[RECORDS TO USE — start]

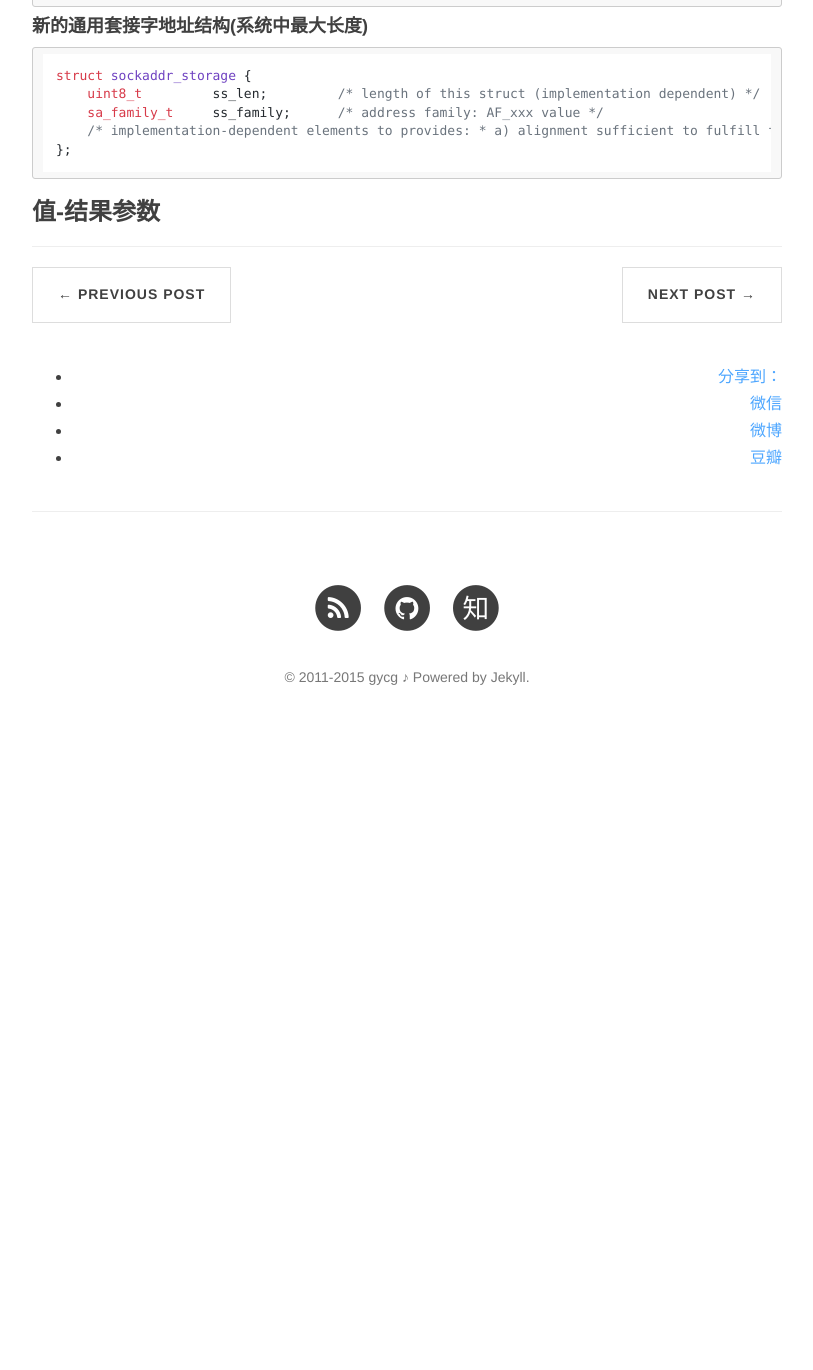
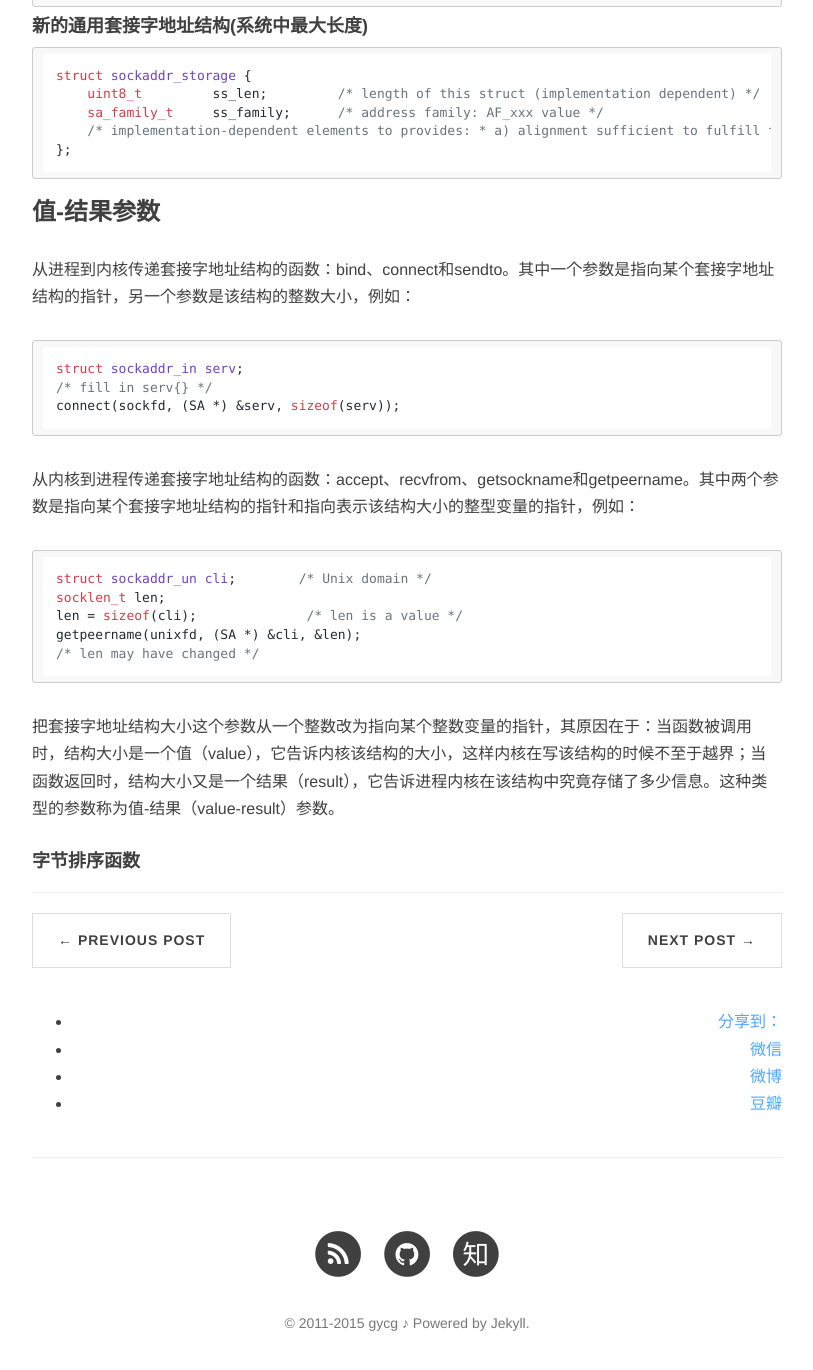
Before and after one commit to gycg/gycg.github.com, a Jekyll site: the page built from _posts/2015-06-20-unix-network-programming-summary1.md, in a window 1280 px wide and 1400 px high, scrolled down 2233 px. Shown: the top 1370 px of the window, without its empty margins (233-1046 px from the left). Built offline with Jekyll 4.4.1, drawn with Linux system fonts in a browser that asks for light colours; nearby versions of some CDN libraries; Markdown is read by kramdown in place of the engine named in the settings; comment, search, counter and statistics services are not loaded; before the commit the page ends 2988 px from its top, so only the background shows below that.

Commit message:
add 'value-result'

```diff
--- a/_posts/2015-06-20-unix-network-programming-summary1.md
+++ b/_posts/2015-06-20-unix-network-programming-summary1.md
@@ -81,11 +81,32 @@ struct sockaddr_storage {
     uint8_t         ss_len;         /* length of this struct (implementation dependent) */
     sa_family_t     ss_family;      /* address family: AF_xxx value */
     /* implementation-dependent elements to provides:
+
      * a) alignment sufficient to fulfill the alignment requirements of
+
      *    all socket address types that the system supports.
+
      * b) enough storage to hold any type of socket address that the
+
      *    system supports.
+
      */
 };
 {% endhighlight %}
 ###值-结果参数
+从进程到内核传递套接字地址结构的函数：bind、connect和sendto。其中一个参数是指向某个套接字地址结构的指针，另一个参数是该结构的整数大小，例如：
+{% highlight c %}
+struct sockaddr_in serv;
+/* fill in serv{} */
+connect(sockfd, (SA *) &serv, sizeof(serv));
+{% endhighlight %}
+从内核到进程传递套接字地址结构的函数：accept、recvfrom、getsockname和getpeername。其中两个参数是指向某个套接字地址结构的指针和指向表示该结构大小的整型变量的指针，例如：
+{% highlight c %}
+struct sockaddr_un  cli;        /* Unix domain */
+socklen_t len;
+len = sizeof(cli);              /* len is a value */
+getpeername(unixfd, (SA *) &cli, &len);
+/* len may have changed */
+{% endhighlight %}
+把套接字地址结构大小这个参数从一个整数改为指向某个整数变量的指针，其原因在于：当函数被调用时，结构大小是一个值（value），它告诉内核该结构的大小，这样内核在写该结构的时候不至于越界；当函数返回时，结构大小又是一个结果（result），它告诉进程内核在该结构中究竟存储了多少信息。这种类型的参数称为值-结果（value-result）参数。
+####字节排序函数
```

[RECORDS TO USE — finish]

__EXERCISE GOAL__
A word-for-word copy of the data, without its pictures, is what is needed.

__RESULT FOR THIS TASK__
Before and after one commit to gycg/gycg.github.com, a Jekyll site: the page built from _posts/2015-06-20-unix-network-programming-summary1.md, in a window 1280 px wide and 1400 px high, scrolled down 2233 px. Shown: the top 1370 px of the window, without its empty margins (233-1046 px from the left). Built offline with Jekyll 4.4.1, drawn with Linux system fonts in a browser that asks for light colours; nearby versions of some CDN libraries; Markdown is read by kramdown in place of the engine named in the settings; comment, search, counter and statistics services are not loaded; before the commit the page ends 2988 px from its top, so only the background shows below that.

Commit message:
add 'value-result'

```diff
--- a/_posts/2015-06-20-unix-network-programming-summary1.md
+++ b/_posts/2015-06-20-unix-network-programming-summary1.md
@@ -81,11 +81,32 @@ struct sockaddr_storage {
     uint8_t         ss_len;         /* length of this struct (implementation dependent) */
     sa_family_t     ss_family;      /* address family: AF_xxx value */
     /* implementation-dependent elements to provides:
+
      * a) alignment sufficient to fulfill the alignment requirements of
+
      *    all socket address types that the system supports.
+
      * b) enough storage to hold any type of socket address that the
+
      *    system supports.
+
      */
 };
 {% endhighlight %}
 ###值-结果参数
+从进程到内核传递套接字地址结构的函数：bind、connect和sendto。其中一个参数是指向某个套接字地址结构的指针，另一个参数是该结构的整数大小，例如：
+{% highlight c %}
+struct sockaddr_in serv;
+/* fill in serv{} */
+connect(sockfd, (SA *) &serv, sizeof(serv));
+{% endhighlight %}
+从内核到进程传递套接字地址结构的函数：accept、recvfrom、getsockname和getpeername。其中两个参数是指向某个套接字地址结构的指针和指向表示该结构大小的整型变量的指针，例如：
+{% highlight c %}
+struct sockaddr_un  cli;        /* Unix domain */
+socklen_t len;
+len = sizeof(cli);              /* len is a value */
+getpeername(unixfd, (SA *) &cli, &len);
+/* len may have changed */
+{% endhighlight %}
+把套接字地址结构大小这个参数从一个整数改为指向某个整数变量的指针，其原因在于：当函数被调用时，结构大小是一个值（value），它告诉内核该结构的大小，这样内核在写该结构的时候不至于越界；当函数返回时，结构大小又是一个结果（result），它告诉进程内核在该结构中究竟存储了多少信息。这种类型的参数称为值-结果（value-result）参数。
+####字节排序函数
```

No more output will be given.